* Provided material
+--

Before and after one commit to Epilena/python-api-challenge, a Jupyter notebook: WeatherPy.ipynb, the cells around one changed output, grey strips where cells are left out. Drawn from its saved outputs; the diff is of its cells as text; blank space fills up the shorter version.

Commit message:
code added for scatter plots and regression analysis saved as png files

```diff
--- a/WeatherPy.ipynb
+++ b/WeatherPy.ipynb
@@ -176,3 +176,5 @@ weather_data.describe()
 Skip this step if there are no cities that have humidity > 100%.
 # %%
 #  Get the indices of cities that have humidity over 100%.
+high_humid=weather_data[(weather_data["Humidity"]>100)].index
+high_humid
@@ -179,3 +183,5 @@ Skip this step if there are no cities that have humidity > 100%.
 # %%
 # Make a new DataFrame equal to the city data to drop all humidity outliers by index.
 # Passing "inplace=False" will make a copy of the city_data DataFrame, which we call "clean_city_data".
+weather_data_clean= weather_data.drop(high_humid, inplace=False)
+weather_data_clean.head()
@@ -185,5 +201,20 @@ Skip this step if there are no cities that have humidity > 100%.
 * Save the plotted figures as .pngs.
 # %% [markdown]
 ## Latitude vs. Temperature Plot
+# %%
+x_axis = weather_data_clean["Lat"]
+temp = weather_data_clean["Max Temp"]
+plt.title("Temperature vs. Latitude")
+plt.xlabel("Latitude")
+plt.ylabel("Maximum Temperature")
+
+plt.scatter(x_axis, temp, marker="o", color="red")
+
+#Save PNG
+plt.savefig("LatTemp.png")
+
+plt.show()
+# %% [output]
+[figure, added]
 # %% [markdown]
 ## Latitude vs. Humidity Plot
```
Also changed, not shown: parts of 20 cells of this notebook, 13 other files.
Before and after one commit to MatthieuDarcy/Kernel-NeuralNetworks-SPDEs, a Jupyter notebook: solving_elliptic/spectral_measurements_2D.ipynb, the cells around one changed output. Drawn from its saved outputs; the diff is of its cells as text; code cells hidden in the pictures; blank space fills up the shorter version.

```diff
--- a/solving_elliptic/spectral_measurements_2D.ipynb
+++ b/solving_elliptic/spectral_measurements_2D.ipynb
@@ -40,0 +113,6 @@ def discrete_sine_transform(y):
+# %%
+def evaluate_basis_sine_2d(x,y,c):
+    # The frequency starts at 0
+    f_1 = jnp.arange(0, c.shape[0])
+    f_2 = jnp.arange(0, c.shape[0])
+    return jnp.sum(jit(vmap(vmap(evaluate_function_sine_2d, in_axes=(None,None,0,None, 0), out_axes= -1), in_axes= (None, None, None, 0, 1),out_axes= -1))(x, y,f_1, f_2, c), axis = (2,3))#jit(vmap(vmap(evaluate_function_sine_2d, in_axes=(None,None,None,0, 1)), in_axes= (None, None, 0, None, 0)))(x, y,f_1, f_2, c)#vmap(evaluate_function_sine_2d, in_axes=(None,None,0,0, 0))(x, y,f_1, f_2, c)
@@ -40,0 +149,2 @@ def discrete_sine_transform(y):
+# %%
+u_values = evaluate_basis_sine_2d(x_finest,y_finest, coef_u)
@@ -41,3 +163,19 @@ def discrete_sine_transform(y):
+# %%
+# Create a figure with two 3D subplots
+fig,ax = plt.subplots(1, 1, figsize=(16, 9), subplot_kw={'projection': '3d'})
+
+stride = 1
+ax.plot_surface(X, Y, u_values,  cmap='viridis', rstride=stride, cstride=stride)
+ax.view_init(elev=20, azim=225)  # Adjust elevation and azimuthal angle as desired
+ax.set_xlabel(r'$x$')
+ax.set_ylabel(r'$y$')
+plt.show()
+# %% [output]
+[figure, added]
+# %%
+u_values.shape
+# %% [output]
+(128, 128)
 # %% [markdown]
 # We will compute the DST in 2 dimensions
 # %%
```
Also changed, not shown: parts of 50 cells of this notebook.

+--

* Required work
Copy the lines of the listing exactly. Skip none.

* Your response
Before and after one commit to Epilena/python-api-challenge, a Jupyter notebook: WeatherPy.ipynb, the cells around one changed output, grey strips where cells are left out. Drawn from its saved outputs; the diff is of its cells as text; blank space fills up the shorter version.

Commit message:
code added for scatter plots and regression analysis saved as png files

```diff
--- a/WeatherPy.ipynb
+++ b/WeatherPy.ipynb
@@ -176,3 +176,5 @@ weather_data.describe()
 Skip this step if there are no cities that have humidity > 100%.
 # %%
 #  Get the indices of cities that have humidity over 100%.
+high_humid=weather_data[(weather_data["Humidity"]>100)].index
+high_humid
@@ -179,3 +183,5 @@ Skip this step if there are no cities that have humidity > 100%.
 # %%
 # Make a new DataFrame equal to the city data to drop all humidity outliers by index.
 # Passing "inplace=False" will make a copy of the city_data DataFrame, which we call "clean_city_data".
+weather_data_clean= weather_data.drop(high_humid, inplace=False)
+weather_data_clean.head()
@@ -185,5 +201,20 @@ Skip this step if there are no cities that have humidity > 100%.
 * Save the plotted figures as .pngs.
 # %% [markdown]
 ## Latitude vs. Temperature Plot
+# %%
+x_axis = weather_data_clean["Lat"]
+temp = weather_data_clean["Max Temp"]
+plt.title("Temperature vs. Latitude")
+plt.xlabel("Latitude")
+plt.ylabel("Maximum Temperature")
+
+plt.scatter(x_axis, temp, marker="o", color="red")
+
+#Save PNG
+plt.savefig("LatTemp.png")
+
+plt.show()
+# %% [output]
+[figure, added]
 # %% [markdown]
 ## Latitude vs. Humidity Plot
```
Also changed, not shown: parts of 20 cells of this notebook, 13 other files.
Before and after one commit to MatthieuDarcy/Kernel-NeuralNetworks-SPDEs, a Jupyter notebook: solving_elliptic/spectral_measurements_2D.ipynb, the cells around one changed output. Drawn from its saved outputs; the diff is of its cells as text; code cells hidden in the pictures; blank space fills up the shorter version.

```diff
--- a/solving_elliptic/spectral_measurements_2D.ipynb
+++ b/solving_elliptic/spectral_measurements_2D.ipynb
@@ -40,0 +113,6 @@ def discrete_sine_transform(y):
+# %%
+def evaluate_basis_sine_2d(x,y,c):
+    # The frequency starts at 0
+    f_1 = jnp.arange(0, c.shape[0])
+    f_2 = jnp.arange(0, c.shape[0])
+    return jnp.sum(jit(vmap(vmap(evaluate_function_sine_2d, in_axes=(None,None,0,None, 0), out_axes= -1), in_axes= (None, None, None, 0, 1),out_axes= -1))(x, y,f_1, f_2, c), axis = (2,3))#jit(vmap(vmap(evaluate_function_sine_2d, in_axes=(None,None,None,0, 1)), in_axes= (None, None, 0, None, 0)))(x, y,f_1, f_2, c)#vmap(evaluate_function_sine_2d, in_axes=(None,None,0,0, 0))(x, y,f_1, f_2, c)
@@ -40,0 +149,2 @@ def discrete_sine_transform(y):
+# %%
+u_values = evaluate_basis_sine_2d(x_finest,y_finest, coef_u)
@@ -41,3 +163,19 @@ def discrete_sine_transform(y):
+# %%
+# Create a figure with two 3D subplots
+fig,ax = plt.subplots(1, 1, figsize=(16, 9), subplot_kw={'projection': '3d'})
+
+stride = 1
+ax.plot_surface(X, Y, u_values,  cmap='viridis', rstride=stride, cstride=stride)
+ax.view_init(elev=20, azim=225)  # Adjust elevation and azimuthal angle as desired
+ax.set_xlabel(r'$x$')
+ax.set_ylabel(r'$y$')
+plt.show()
+# %% [output]
+[figure, added]
+# %%
+u_values.shape
+# %% [output]
+(128, 128)
 # %% [markdown]
 # We will compute the DST in 2 dimensions
 # %%
```
Also changed, not shown: parts of 50 cells of this notebook.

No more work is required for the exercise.